Despite the indelible hook and stirring strings, the song would be nothing without the recently released video. The video is tailor-made for the commercialism as patriotism idea Del Rey posits. In typical Del Rey fashion, the visuals are paint-by-numbers where the palette's all sepia. Gone though are the nostalgic "found" videos, replaced with a riveting recreation of the JFK/Jackie O/Marilyn Monroe "love triangle." At the beginning, out trots Del Rey doing her best Monroe and coyly wishing President Kennedy (played by NY-rapper A$AP Rocky) a Happy Birthday. A$APs calm and collected as the round of applause dissolves, replaced by far-off cries from the assassination. 

We soon see Del Rey and A$AP hand-in-hand as the Kennedys out on the lawn enjoying a summer day as the sun beams into the camera.

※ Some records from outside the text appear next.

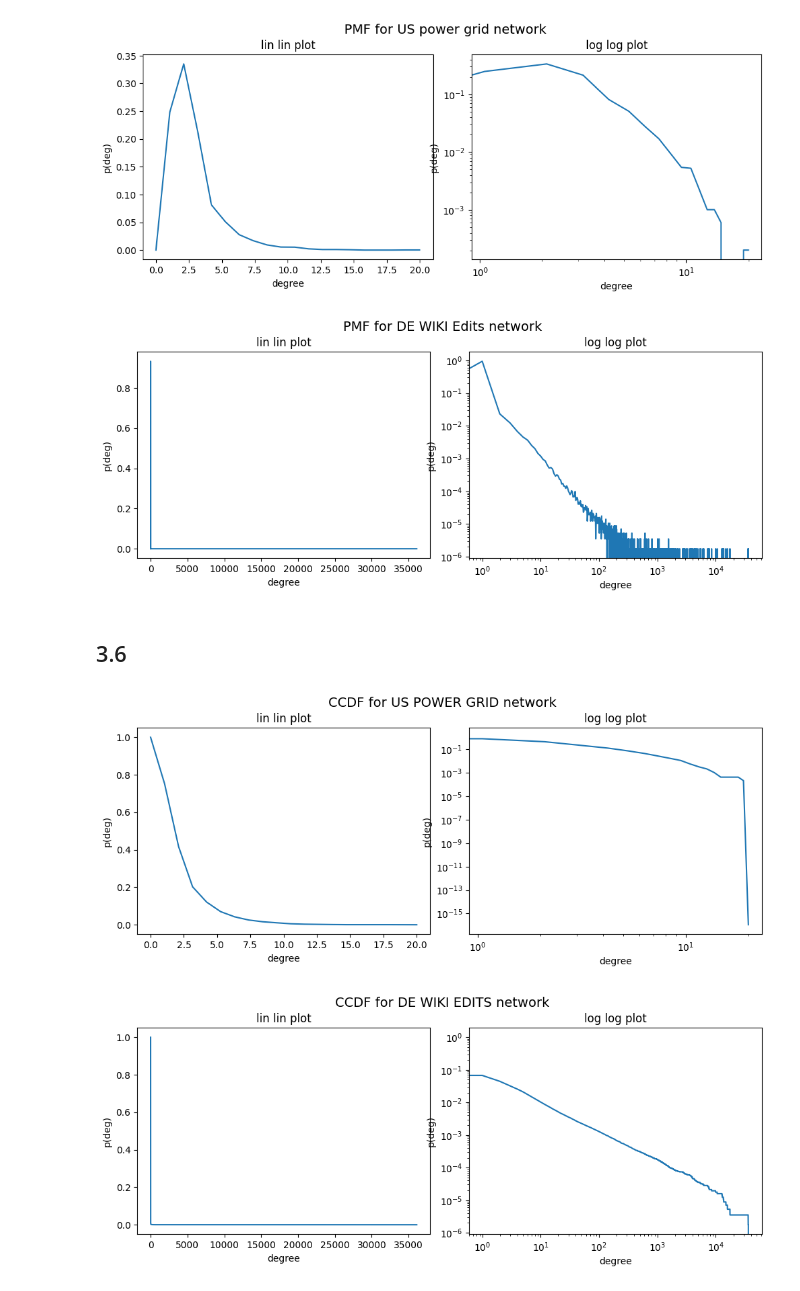
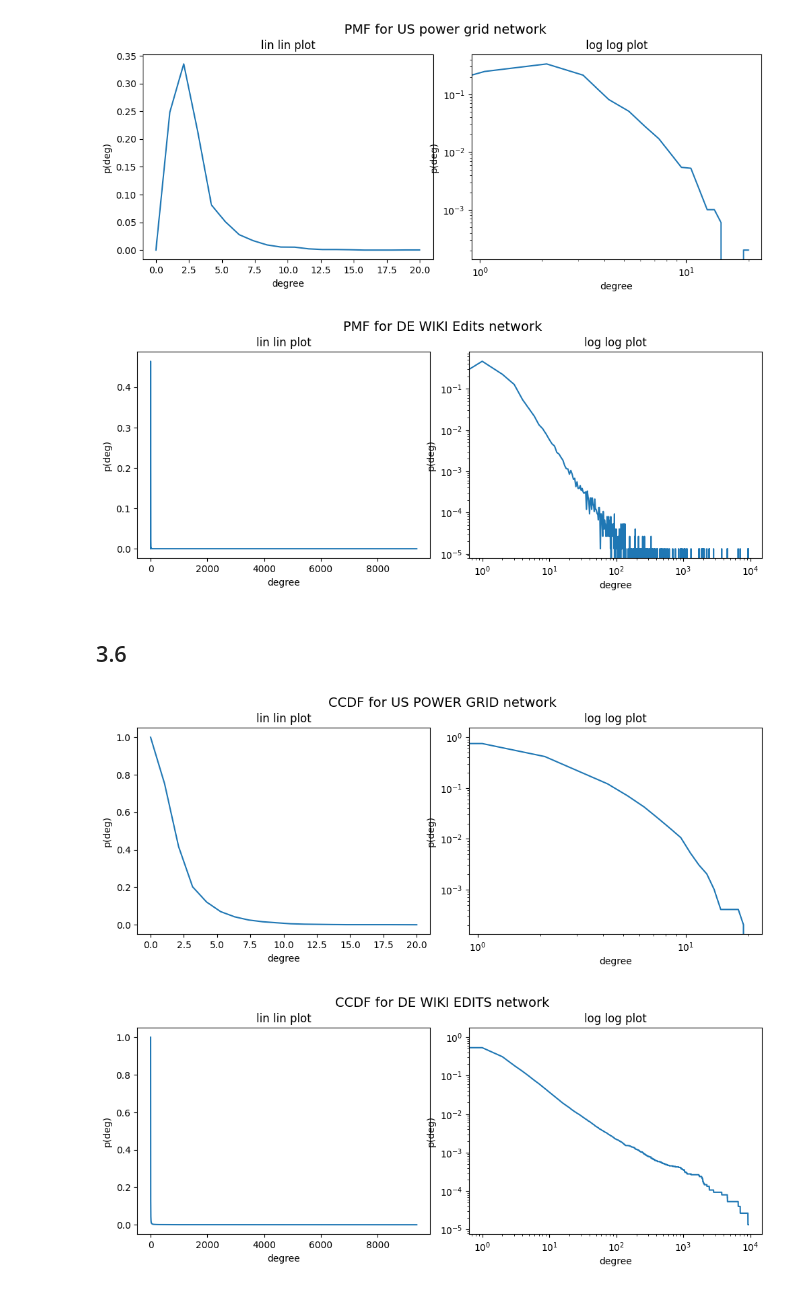
Before and after one commit to andrinr/uzh-networks, a Jupyter notebook: ex2/main.ipynb, the cells around one changed output. Drawn from its saved outputs; the diff is of its cells as text; code cells hidden in the pictures.

```diff
--- a/ex2/main.ipynb
+++ b/ex2/main.ipynb
@@ -5,8 +5,23 @@ import matplotlib.pyplot as plt
 
 #%matplotlib inline
 # %%
-G = nx.read_adjlist('grid/adj')
-F = nx.read_adjlist('wiki/adj')
+#G = nx.read_adjlist('grid/adj')
+#F = nx.read_adjlist('wiki/adj')
+
+edge_list = []
+with open("wiki/adj", mode='r') as fopen:
+    for line in fopen:
+        if not line.startswith('%'):
+            user = line.split()[0] # 1st column is the user id
+            article = line.split()[1] # 2nd column is the article id
+            edge_list.append(('u'+user, 'a' + article))
+
+
+
+F = nx.Graph()
+F.add_edges_from(edge_list)
+
+G = nx.read_edgelist('grid/adj', comments = '%', nodetype=int)
 # %% [markdown]
 # EX 3
 
@@ -85,0 +111,15 @@ subset = F.subgraph(subset_indices)
+# %%
+largest_cc = list(max(nx.connected_components(G), key=len))
+l = 0
+n = len(largest_cc)
+for i in range(1000):
+    u = largest_cc[random.randint(0,n)]
+    v = u
+    while v == u:
+        v = largest_cc[random.randint(0,n)]
+    #print(u, v)
+    l += nx.shortest_path_length(G, source=u, target=v)
+
+l /= 1000
+
+print(l)
@@ -142,7 +184,7 @@ ax2.set_title("log log plot")
 
 plt.show()
 # %% [output]
-[figure, old version]
+[figure, new version]
 # %% [markdown]
 ## 3.6
 # %%
@@ -175,34 +217,34 @@ ax2.set_title("log log plot")
 
 plt.show()
 # %% [output]
-[figure, old version]
+[figure, new version]
 # %%
 seq_abs = sorted((d for n, d in F.degree()), reverse=True)
 seq = np.array(seq_abs)
 
 pmf_y = np.bincount(seq)
 total = np.sum(pmf_y)
 pmf_y = pmf_y / total
 ccdf_y = 1 - np.add.accumulate(pmf_y)
-ccdf_x = np.linspace(0, len(pmf_y), num=len(pmf_y))
-bb
+ccdf_x = np.linspace(0, len(pmf_y)-1, num=len(pmf_y)-1)
+
 fig, (ax1, ax2) = plt.subplots(nrows=1, ncols=2, figsize=(10, 4))
 fig.suptitle("CCDF for DE WIKI EDITS network", fontsize=14)
 fig.tight_layout()
 ax1.set_xlabel('degree')
 ax2.set_xlabel('degree')
 ax1.set_ylabel('p(deg)')
 ax2.set_ylabel('p(deg)')
 
-ax1.plot(ccdf_x, ccdf_y)
+ax1.plot(ccdf_x, ccdf_y[0:-1])
 ax1.set_title("lin lin plot")
 
-ax2.plot(ccdf_x, ccdf_y)
+ax2.plot(ccdf_x, ccdf_y[0:-1])
 ax2.set_yscale('log')
 ax2.set_xscale('log')
 ax2.set_title("log log plot")
 
 plt.show()
 # %% [output]
-[figure, old version]
+[figure, new version]
 # %% [markdown]
```
Also changed, not shown: parts of 17 cells of this notebook, 35 other files.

What follows is a montage of: the couple in a makeshift war-room, running along the beach, cutting a rug, and out on the lake. This image in particular is moving, as Del Rey stares into the camera and begs A$AP to call her his "National Anthem." At the time, the heaven in his eyes isn't enough, in a world run by money it's never enough.

Eventually the "anthem" becomes a nightmare for Del Rey as her husband's blood is spilled. "I loved him I loved him I loved," Del Rey affirms as the strings play a funereal figure. All the questions of real and fake are gone for her, the lines no longer "blurred." The blue in the skies means more than green ever could. For all the glitz and glamour, it's Del Rey's love that lasts the longest and has the greatest value. If the song's a love story for the "New Age," it's an aberration, conspicuously cast against type. 

Tuesday, July 3, 2012

"New God Flow"

Kanye West has an unimpeachable record of releasing new tracks at award shows. In 2008, leading up to 808s and Heartbreak, he dropped the drum-heavy "Love Lockdown" at the VMA's. Two years later, he was back with G.O.O.D Music cohort Pusha-T debuting the genre-bending "Runaway." The moment was undeniably huge and the highlight of the night. At the BET Award's on Sunday, Kanye & Pusha linked up again and released a cut from Cruel Summer, the forthcoming G.O.O.D. Music collabo album. It's a far-cry from Kanye's soulful sounds, seeing the Chicago M.C. spitting over a clobbering drum beat. Entering on a Ghostface Killah sample, Pusha-T snarls through his verse, sounding more devilish than God-like. Kanye bids farewell to Whitney Houston, claims to be living the dream of Rodney King, and hilariously re-interprets Full Metal Jacket's "I Don't Know," scene. "From most hated to champion God flow, I guess that's a feeling only me and LeBron know," he quips. With tracks like these, G.O.O.D. Music proves that in a Summer filled with heat, no rap label is hotter.

"New God Flow"